Claudia’s post earlier this month led me to think about when describing setting is important and when it isn’t. My WIP is set in a generic suburban neighborhood with a creek for frog hunting, a cranky neighbor, an overgrown yard, and a school bus stop. I rely on readers to add color from their own neighborhoods, their own cranky neighbors. Didn’t we all have a Mrs. Crabapple down the street growing up?
The way we describe setting can tell us a lot about character and emotions, and those are the details I pull in when necessary.
In my historical fiction describing setting was more important. My readers haven’t lived in colonial Boston, Gettysburg during the battle, or World War II Paris. They can’t add color from their own experiences. Traveling to the places I wrote about helped me find the details that can brought the setting to life, but even more vital were the details I learned by reading primary sources. In that way I knew that the place to go for penny candy in 1863 Gettysburg was Petey Williams’ store, and that when Owen Robinson cranked out ice cream at his confectionary, it cost ten cents.
As much fun as some of those details are, it's important to include setting details that bring our characters to life. So when Michael walks through a Paris train station, what he notices are not the French people bustling to train platforms and about to embark on adventures, but the Nazi soldiers and the threat they represent.

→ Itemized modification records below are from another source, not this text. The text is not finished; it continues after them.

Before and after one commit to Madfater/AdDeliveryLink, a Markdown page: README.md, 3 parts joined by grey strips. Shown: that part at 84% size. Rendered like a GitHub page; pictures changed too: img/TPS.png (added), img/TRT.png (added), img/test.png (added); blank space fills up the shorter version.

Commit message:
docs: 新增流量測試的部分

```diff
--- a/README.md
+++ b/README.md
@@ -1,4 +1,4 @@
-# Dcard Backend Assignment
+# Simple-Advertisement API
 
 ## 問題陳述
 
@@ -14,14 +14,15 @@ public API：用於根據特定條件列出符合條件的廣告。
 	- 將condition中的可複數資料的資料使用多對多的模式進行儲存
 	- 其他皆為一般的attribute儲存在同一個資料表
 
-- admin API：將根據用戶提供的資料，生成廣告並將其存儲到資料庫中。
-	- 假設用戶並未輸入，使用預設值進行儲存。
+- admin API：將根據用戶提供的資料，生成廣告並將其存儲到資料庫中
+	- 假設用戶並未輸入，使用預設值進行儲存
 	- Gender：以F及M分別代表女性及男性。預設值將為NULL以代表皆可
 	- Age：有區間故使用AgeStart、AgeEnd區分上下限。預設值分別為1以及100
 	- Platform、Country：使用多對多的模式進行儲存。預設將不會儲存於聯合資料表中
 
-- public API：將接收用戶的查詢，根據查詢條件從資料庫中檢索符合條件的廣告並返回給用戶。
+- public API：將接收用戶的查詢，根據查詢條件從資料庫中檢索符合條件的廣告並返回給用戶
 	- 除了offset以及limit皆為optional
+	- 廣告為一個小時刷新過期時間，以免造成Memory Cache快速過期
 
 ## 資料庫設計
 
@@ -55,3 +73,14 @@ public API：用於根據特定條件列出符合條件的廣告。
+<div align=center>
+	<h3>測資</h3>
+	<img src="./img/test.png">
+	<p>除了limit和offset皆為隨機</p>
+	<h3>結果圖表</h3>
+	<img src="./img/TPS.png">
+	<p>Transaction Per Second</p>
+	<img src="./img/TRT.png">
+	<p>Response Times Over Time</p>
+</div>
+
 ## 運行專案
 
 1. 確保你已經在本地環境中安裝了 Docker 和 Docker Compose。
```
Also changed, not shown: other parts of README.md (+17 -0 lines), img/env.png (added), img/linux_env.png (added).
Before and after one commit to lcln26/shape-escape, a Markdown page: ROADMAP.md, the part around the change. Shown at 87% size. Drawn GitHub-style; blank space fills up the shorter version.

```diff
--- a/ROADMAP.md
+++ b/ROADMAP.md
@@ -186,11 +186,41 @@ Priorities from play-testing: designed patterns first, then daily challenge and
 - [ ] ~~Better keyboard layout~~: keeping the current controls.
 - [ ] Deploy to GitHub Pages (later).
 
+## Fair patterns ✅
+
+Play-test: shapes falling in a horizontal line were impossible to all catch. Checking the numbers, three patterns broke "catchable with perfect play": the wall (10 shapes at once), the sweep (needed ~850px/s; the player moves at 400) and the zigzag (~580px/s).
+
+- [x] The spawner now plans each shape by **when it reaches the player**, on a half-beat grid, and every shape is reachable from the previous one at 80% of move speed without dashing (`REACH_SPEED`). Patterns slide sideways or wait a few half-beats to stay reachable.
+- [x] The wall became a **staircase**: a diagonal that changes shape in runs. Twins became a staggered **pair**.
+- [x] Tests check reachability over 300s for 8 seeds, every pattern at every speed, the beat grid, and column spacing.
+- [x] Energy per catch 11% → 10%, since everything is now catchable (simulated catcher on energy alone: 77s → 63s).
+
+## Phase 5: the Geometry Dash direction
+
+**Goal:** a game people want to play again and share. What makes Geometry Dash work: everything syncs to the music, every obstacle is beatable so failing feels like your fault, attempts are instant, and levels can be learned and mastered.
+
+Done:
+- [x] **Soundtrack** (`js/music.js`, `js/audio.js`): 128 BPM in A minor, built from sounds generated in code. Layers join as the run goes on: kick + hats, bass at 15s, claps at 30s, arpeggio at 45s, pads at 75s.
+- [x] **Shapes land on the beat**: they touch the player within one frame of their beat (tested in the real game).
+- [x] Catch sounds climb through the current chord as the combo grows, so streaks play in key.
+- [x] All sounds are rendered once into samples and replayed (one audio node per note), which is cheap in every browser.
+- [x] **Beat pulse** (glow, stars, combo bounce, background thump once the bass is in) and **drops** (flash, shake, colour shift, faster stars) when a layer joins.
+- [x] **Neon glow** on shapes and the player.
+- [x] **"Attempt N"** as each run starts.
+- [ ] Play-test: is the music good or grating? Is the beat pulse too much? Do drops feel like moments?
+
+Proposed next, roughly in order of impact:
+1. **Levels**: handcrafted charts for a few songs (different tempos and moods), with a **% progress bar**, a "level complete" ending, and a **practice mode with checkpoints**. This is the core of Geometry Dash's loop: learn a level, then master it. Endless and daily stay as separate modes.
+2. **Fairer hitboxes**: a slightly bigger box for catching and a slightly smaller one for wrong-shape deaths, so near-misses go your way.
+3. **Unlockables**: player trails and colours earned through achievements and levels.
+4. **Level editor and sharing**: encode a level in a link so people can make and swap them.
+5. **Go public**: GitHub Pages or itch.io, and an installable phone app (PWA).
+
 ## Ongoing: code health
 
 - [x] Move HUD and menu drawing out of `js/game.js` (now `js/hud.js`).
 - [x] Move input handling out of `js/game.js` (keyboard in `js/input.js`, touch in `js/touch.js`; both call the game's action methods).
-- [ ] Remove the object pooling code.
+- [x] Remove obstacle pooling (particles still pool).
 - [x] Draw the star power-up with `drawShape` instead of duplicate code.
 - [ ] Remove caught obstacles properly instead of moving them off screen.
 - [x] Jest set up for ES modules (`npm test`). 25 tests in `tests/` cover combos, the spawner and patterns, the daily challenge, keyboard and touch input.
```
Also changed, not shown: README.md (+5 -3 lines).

For more about setting, I can highly recommend Janni Lee Simner’s FINDING YOUR SENSE OF PLACE: http://simner.com/writinglife/